- _EXERCISE DIRECTIONS_:
Gather all lines from the material that contain "media".

- _GIVEN RECORDS_:
----------
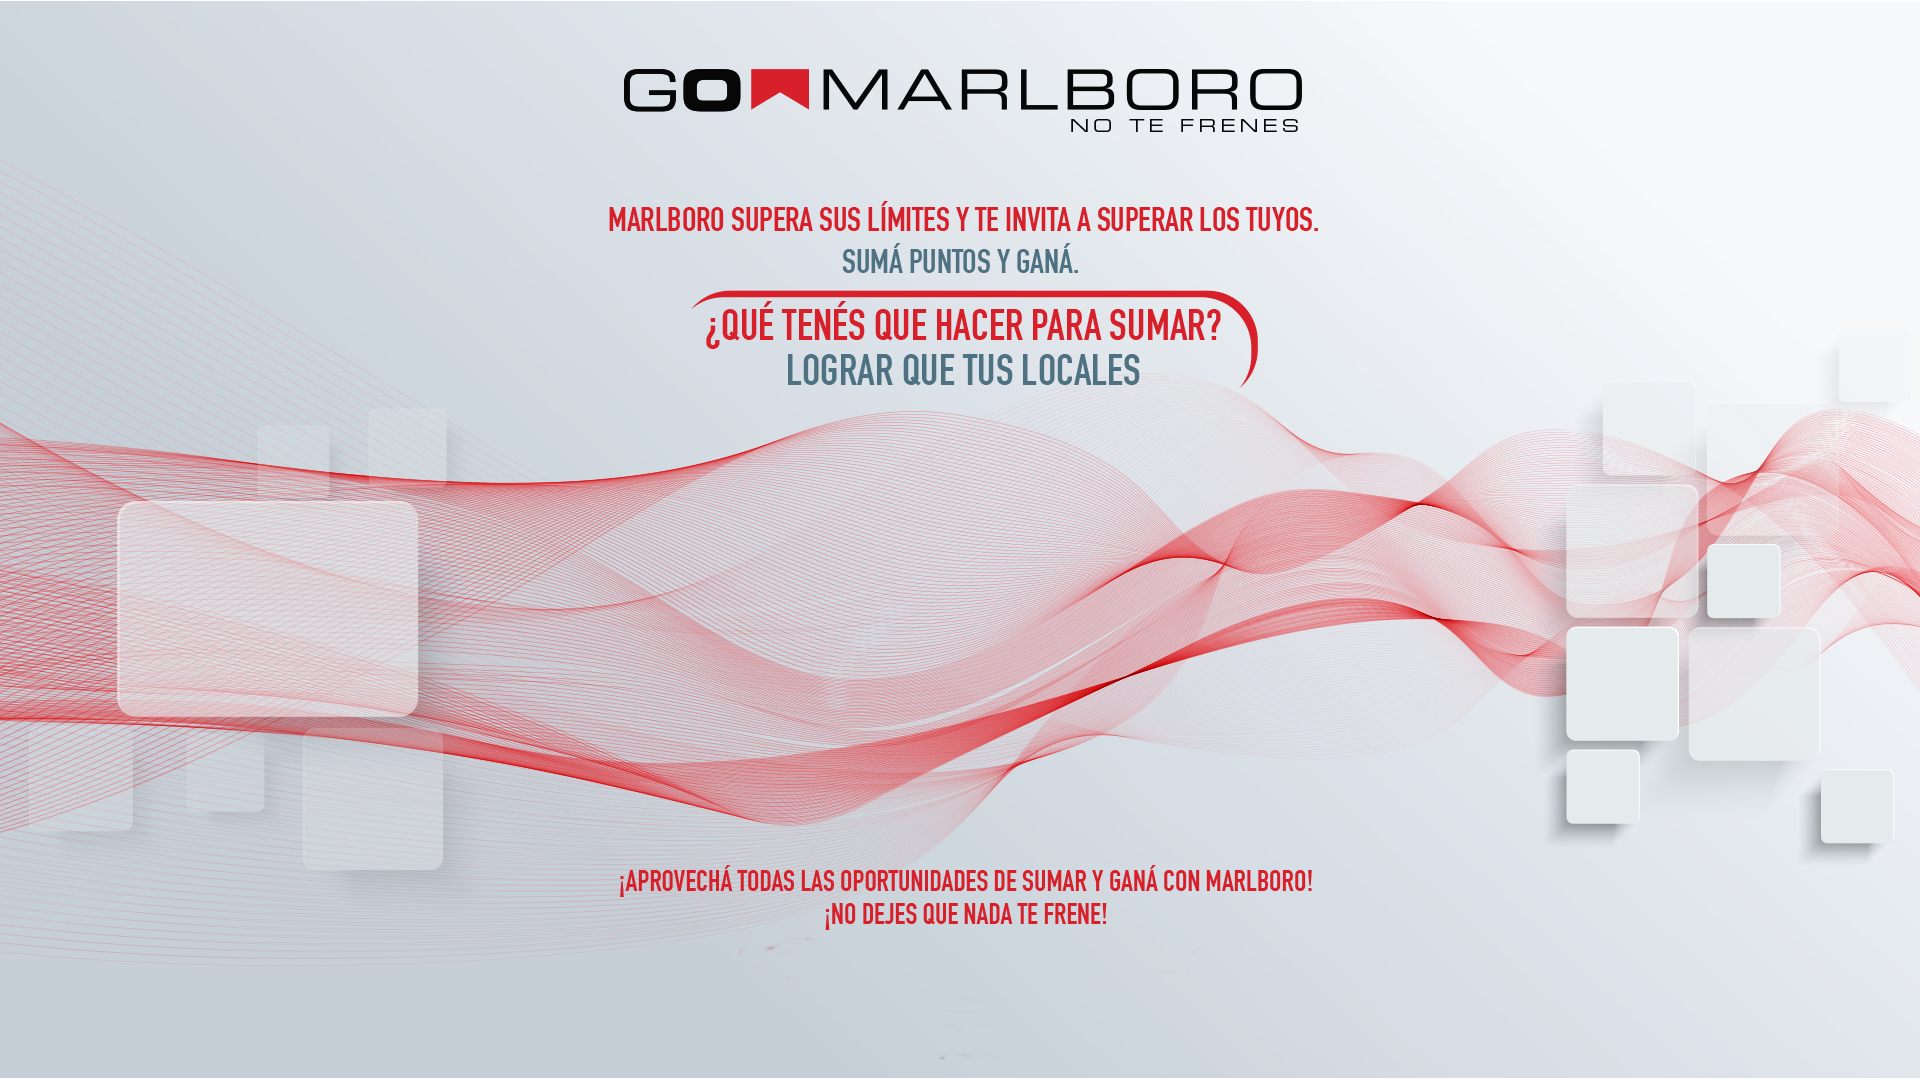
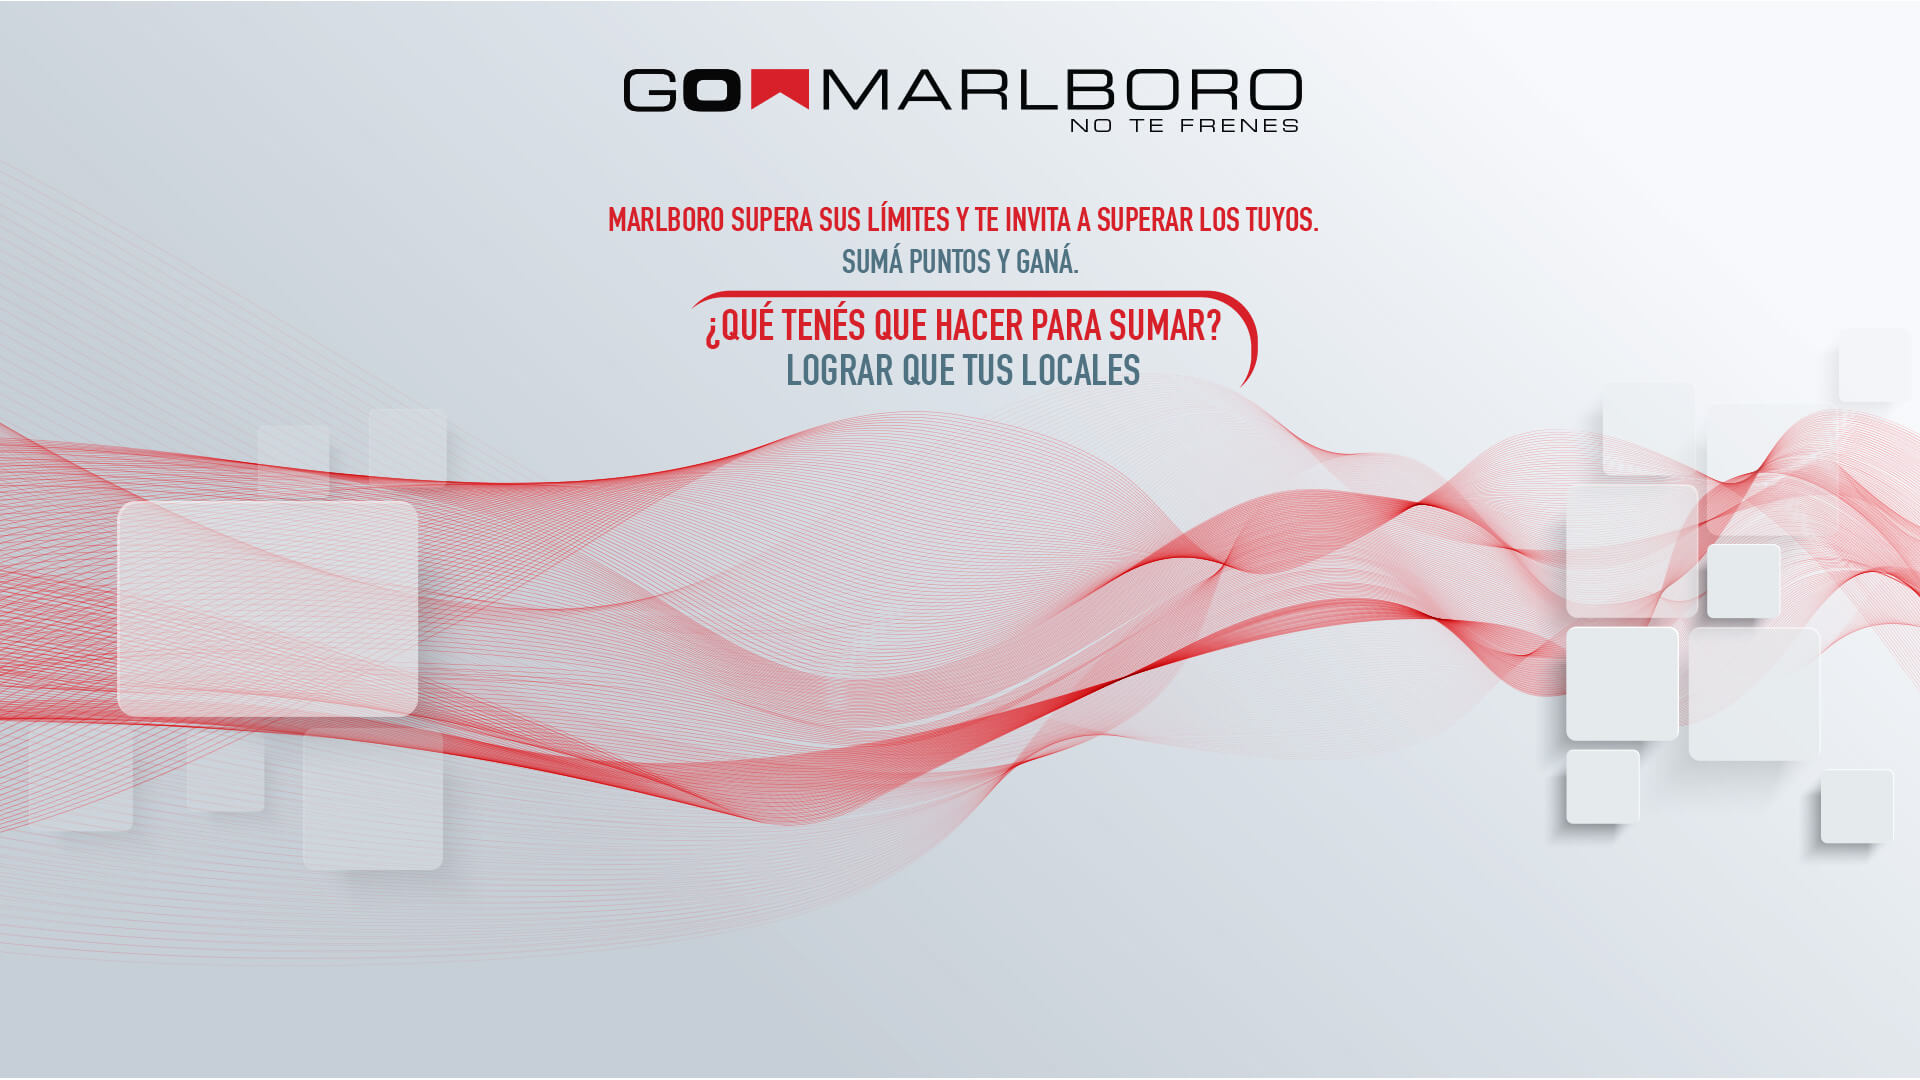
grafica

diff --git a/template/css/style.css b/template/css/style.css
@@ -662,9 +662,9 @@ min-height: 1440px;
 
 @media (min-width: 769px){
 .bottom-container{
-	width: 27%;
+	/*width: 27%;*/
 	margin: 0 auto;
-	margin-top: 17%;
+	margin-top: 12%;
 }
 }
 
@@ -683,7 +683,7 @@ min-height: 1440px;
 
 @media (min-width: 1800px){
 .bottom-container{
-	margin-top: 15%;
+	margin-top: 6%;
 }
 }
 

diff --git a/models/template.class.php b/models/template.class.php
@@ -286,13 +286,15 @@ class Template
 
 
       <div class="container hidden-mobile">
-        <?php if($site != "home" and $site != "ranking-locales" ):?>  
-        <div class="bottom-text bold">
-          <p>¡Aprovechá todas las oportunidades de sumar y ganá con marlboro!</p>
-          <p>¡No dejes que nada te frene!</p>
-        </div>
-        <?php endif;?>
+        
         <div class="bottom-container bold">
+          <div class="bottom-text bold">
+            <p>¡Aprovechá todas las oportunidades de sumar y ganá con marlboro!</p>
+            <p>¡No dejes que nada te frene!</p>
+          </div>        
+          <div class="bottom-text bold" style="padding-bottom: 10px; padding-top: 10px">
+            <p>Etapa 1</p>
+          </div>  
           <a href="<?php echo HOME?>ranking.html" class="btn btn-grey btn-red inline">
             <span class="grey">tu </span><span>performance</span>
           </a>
----------
- _RESPONSE TO THE EXERCISE_:
 @media (min-width: 769px){
 @media (min-width: 1800px){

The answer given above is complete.